So there we were, the ex-con and his overweight son, homeless and walking the street in the dark. “You fucked up, boy,” my father said. “You fucked up.” He shook his head. He had no place for us to go. He’d been staying downtown at the drop-in shelter and said he couldn’t take me there.

I readjusted the straps of my book bag. “Why not?”

“It’s nothing but grown men, junkies, and thieves.” He saw me tremble. “You couldn’t put up with it just a little longer, until I was in a better position?” His pace grew brisk.

“No,” I said, blubbering. “He was picking on me. He wouldn’t stop.”

“He was picking on you? Fuck that. Boy, you gotta toughen up.”

“You don’t understand.” My legs were tired. I couldn’t keep up with him.

“Boy, if you don’t hurry up, so help me God, I will leave your ass here. I will leave you in the street.”

At the thought of being left, I stopped under a streetlamp, exhausted. I’d been memorizing the street names, just in case I had to walk back to Aunt Phyllis’s house, but I had lost track. How had I ended up here? I got good grades. I did my homework. I said, “Yes, sir,” and, “Yes, ma’am.” I’d even rubbed my grandmother’s feet. I’d worked so hard to be good, to blend in.

My father grabbed my arm and jerked me forward. I tripped over my size-twelve feet and tried to wipe snot from my nose.

“What is wrong with you?” He let the indictment hang there. My mouth fell open in sorrow. In the eyes of my father I had gone from wondrous to wrong. What was wrong with me?

He held me by the collar of my shirt. “Laying up under that damn boy like some fucking animal. Like some fucking fag. You know better. Letting that boy lay on top of you like that. It ain’t right.”

He balled his fist and raised it as if to strike me. My chest caved from shame and fear. How did my father know about my cousin and me? I had no clue.

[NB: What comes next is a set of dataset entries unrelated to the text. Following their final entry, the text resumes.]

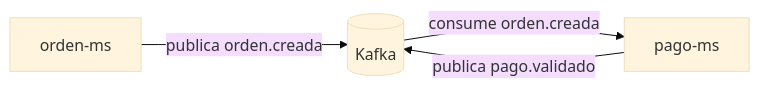
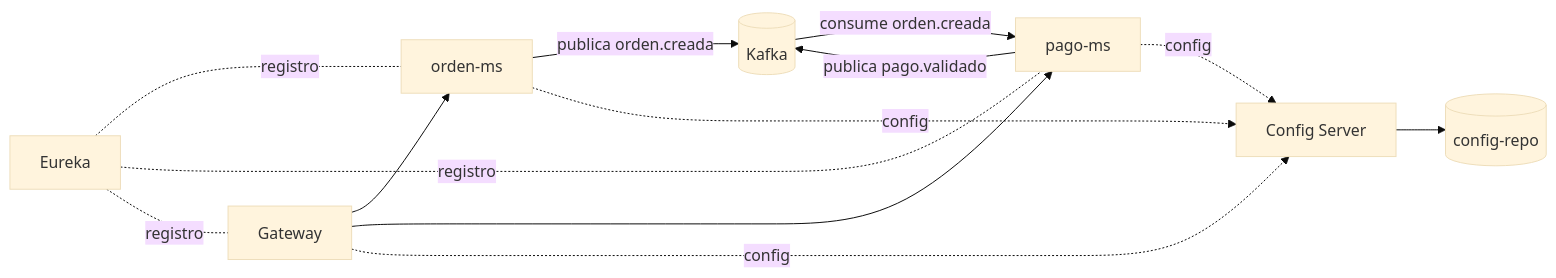
The second of 3 diagrams in README.md (262dist/pagatu), drawn with Mermaid (base theme) before and after one commit.

````diff
--- a/README.md
+++ b/README.md
@@ -60,6 +60,18 @@
 ```mermaid
 flowchart LR
+    gateway[Gateway] --> orden[orden-ms]
+    gateway --> pago[pago-ms]
+
     orden[orden-ms] -- publica orden.creada --> kafka[(Kafka)]
     kafka -- consume orden.creada --> pago[pago-ms]
     pago -- publica pago.validado --> kafka
+
+    config[Config Server] --> configrepo[(config-repo)]
+    orden -. config .-> config
+    pago -. config .-> config
+    gateway -. config .-> config
+
+    eureka[Eureka] -. registro .- orden
+    eureka -. registro .- pago
+    eureka -. registro .- gateway
 ```
````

He lowered his fist and loosened his hold on my collar. “That boy ain’t no good. He’s always been a rotten son of a bitch since the day he was born.”

We walked on through the entrance of the park, and a certain type of quiet that arrives at three in the morning settled upon us. It wasn’t my fault, my father told me. My cousin was a predator. I couldn’t have done anything against him. He was dangerous. He paused and held me in his gaze. “But, boy, I need you to be strong. I need you to be stronger than this. You got to be a whole lot stronger.”

Though it was summer, there was a chill in the air. The park’s open field was slick and dark and stretched into the even-deeper darkness of the woods. My father walked over to the picnic tables. “Come on. We’re gonna sleep here. Lay down.” He put his own backpack down for me to use as a pillow. Then he took off his worn leather coat and draped it over my shoulders. “You go to sleep, man. You go to sleep.” And he sat over me. I believe he sat up all night.